▸ **Problem requirements**:
Below are some entries; state how many of their lines include the word "notebook" and give no more than that number.

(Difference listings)
**********

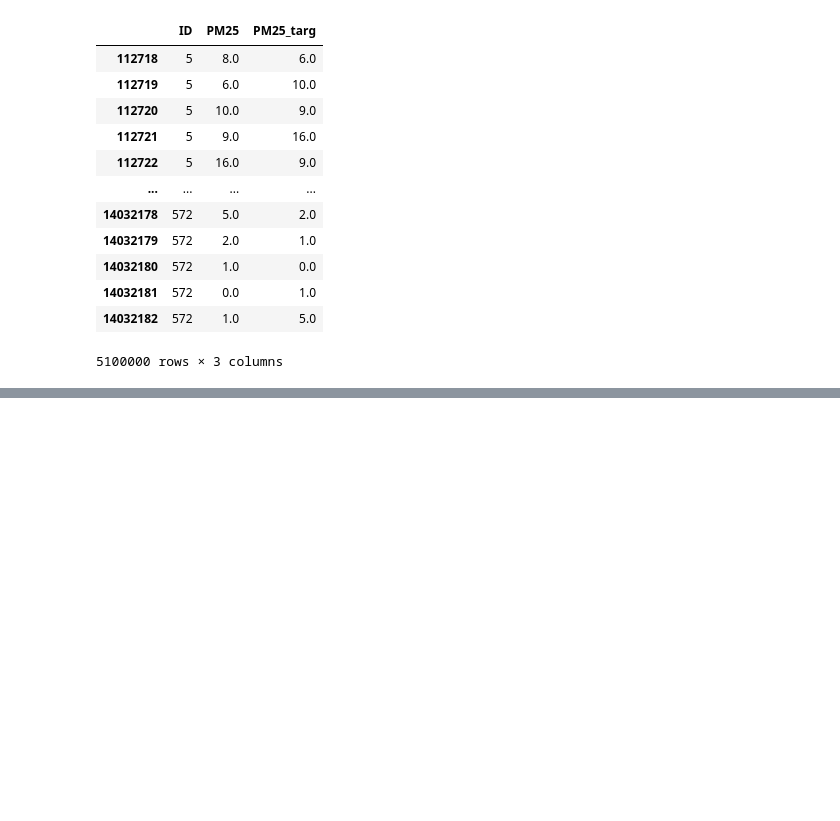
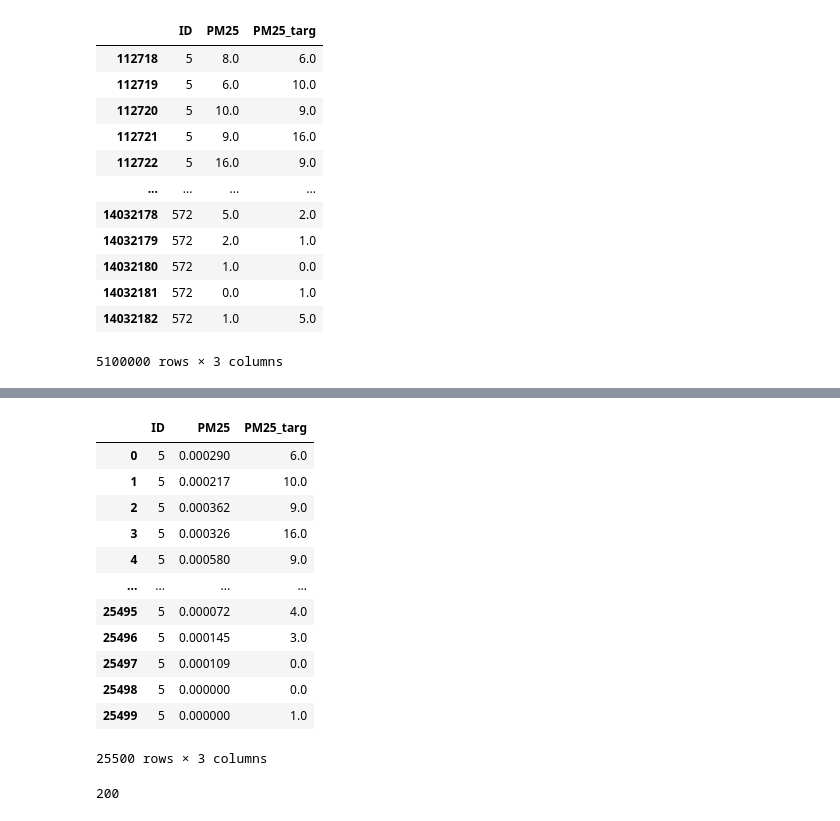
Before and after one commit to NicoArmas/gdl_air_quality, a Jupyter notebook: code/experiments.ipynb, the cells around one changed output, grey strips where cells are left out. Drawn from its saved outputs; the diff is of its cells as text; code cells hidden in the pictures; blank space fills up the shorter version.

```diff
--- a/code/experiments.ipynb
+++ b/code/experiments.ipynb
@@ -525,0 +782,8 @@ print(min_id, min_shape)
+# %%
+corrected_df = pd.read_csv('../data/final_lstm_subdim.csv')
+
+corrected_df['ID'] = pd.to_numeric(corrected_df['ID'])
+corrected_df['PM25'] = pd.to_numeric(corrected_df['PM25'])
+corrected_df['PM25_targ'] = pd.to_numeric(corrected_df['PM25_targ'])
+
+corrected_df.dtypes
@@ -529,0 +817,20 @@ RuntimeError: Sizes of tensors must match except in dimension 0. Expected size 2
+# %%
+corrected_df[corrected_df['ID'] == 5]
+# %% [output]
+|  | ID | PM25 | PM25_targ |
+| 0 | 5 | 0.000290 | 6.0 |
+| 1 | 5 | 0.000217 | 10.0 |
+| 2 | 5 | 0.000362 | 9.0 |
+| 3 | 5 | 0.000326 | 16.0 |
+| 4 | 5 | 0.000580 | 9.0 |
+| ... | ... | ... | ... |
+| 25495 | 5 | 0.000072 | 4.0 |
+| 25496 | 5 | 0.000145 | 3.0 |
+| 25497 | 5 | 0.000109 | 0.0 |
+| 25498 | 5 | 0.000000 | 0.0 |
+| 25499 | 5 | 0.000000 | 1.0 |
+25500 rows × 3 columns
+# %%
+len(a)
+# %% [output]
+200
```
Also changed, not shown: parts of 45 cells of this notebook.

**********

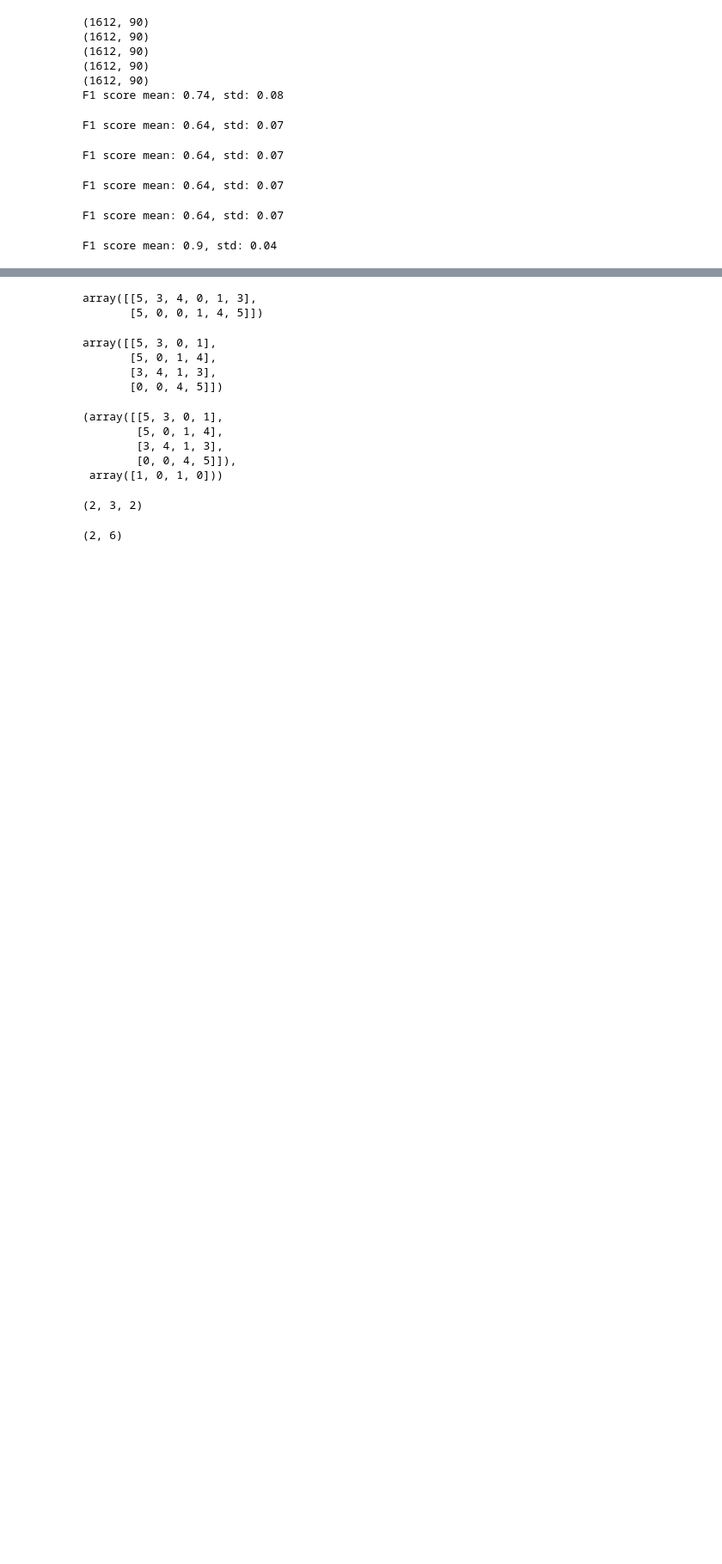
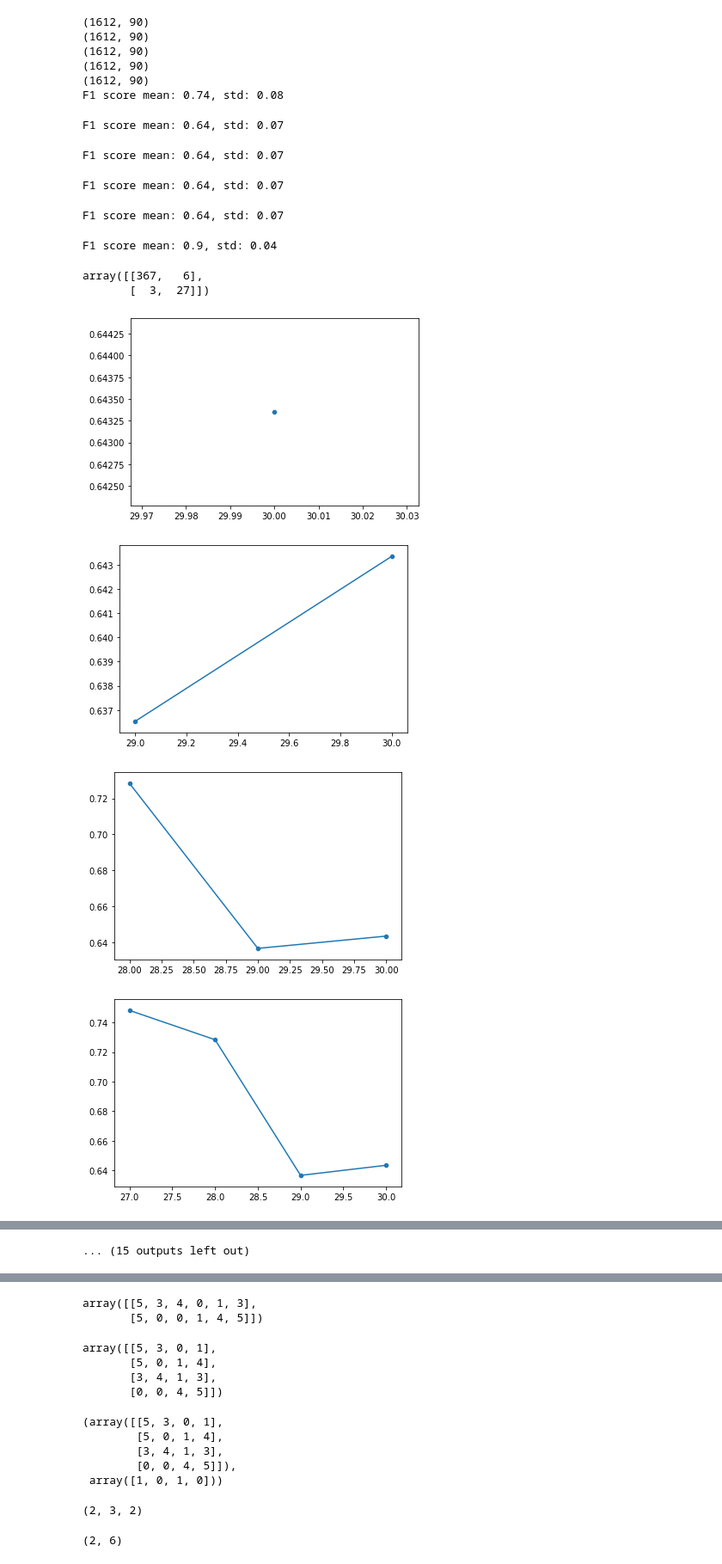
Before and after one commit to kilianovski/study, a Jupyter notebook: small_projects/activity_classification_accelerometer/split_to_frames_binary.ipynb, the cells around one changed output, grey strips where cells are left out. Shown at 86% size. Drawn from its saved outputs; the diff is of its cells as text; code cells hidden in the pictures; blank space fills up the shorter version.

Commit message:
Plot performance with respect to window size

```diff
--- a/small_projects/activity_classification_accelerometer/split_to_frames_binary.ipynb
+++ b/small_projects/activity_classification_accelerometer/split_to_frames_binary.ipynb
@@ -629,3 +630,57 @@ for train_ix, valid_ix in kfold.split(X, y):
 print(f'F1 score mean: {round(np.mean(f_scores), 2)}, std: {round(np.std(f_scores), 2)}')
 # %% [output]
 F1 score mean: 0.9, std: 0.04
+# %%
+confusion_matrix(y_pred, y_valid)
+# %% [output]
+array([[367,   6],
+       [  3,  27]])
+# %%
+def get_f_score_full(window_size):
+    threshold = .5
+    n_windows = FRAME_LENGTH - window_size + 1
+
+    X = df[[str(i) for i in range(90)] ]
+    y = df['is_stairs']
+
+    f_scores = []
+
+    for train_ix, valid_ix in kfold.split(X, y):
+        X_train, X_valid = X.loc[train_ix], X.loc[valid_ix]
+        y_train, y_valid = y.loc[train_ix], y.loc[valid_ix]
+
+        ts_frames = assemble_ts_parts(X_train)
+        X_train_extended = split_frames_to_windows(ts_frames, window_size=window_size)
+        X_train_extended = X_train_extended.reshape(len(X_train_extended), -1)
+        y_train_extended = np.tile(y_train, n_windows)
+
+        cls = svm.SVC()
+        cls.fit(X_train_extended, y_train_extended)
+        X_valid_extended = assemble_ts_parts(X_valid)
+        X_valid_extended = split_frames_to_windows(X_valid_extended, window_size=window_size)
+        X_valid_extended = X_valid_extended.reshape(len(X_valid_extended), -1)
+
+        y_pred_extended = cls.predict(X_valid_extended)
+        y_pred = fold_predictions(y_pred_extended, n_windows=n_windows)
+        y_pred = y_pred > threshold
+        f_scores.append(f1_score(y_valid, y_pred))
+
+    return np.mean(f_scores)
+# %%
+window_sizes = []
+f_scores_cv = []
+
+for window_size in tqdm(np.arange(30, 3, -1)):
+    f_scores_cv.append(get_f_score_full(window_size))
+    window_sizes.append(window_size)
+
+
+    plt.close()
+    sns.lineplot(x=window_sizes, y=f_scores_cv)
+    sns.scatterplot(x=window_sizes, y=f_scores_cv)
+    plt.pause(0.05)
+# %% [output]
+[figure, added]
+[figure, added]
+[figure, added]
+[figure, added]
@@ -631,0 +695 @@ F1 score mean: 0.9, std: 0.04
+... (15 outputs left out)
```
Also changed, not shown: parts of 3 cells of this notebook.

**********

▸ **Output for this exercise**:
4